▸ **Exercise aim**: Every line with the string "output" must be copied from the entries below.

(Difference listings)
== Segment start ==
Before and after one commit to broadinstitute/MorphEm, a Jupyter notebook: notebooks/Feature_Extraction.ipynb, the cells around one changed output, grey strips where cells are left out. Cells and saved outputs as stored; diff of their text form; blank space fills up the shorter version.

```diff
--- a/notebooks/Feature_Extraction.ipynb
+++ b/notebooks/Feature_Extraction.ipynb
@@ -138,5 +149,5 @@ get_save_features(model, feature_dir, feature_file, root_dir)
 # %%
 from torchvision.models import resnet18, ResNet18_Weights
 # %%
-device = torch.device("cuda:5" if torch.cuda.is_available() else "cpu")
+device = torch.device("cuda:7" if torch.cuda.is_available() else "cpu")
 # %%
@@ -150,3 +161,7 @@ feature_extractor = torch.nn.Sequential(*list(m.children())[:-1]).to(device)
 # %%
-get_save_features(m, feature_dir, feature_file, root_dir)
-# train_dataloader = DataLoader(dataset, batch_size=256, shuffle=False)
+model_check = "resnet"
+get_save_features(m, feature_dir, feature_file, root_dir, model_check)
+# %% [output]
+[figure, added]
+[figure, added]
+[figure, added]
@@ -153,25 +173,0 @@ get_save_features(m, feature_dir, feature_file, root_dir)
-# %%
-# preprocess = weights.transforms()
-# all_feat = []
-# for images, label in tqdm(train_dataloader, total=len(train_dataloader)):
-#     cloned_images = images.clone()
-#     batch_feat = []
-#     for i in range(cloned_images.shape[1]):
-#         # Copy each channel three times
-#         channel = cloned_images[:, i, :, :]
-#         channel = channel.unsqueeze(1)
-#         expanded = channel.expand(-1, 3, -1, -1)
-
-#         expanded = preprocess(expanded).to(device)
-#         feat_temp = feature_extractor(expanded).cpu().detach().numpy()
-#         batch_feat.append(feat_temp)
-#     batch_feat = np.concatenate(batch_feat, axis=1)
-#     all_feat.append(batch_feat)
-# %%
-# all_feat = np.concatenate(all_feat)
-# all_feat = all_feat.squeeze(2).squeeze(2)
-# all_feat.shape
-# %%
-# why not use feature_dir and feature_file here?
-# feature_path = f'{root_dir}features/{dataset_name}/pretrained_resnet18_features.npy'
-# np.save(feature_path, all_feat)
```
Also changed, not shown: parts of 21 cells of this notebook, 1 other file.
== Segment end ==
▸ **Your solution**:
Before and after one commit to broadinstitute/MorphEm, a Jupyter notebook: notebooks/Feature_Extraction.ipynb, the cells around one changed output, grey strips where cells are left out. Cells and saved outputs as stored; diff of their text form; blank space fills up the shorter version.
+# %% [output]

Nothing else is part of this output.